<<<<

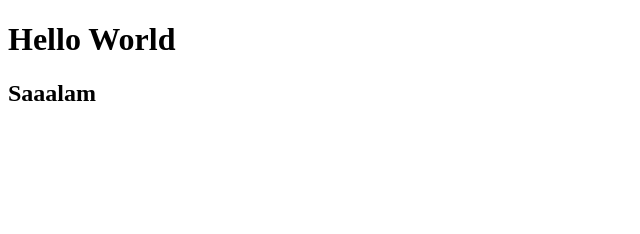
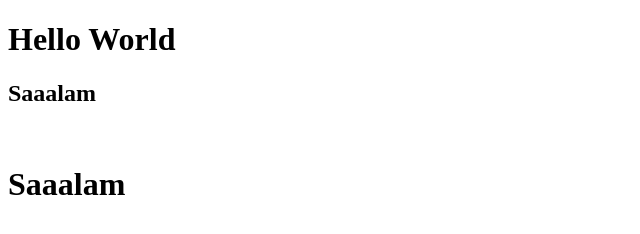
Before and after one commit to Sona-Kerim/sona-test, a plain HTML site: page index.html in a window 1280 px wide. Shown: the whole page, without its empty margins (0-640 px from the left). Drawn offline with Linux system fonts and the light colour scheme.

```diff
--- a/index.html
+++ b/index.html
@@ -9,5 +9,6 @@
     <h1>Hello World</h1>
     <h2>Saaalam</h2>
     <img src="" alt="">
+    <h1>Saaalam</h1>
 </body>
 </html>
```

>>>>

Goal of the exercise
The records above must be repeated in full and exactly, but without any of the pictures.

Answer box
Before and after one commit to Sona-Kerim/sona-test, a plain HTML site: page index.html in a window 1280 px wide. Shown: the whole page, without its empty margins (0-640 px from the left). Drawn offline with Linux system fonts and the light colour scheme.

```diff
--- a/index.html
+++ b/index.html
@@ -9,5 +9,6 @@
     <h1>Hello World</h1>
     <h2>Saaalam</h2>
     <img src="" alt="">
+    <h1>Saaalam</h1>
 </body>
 </html>
```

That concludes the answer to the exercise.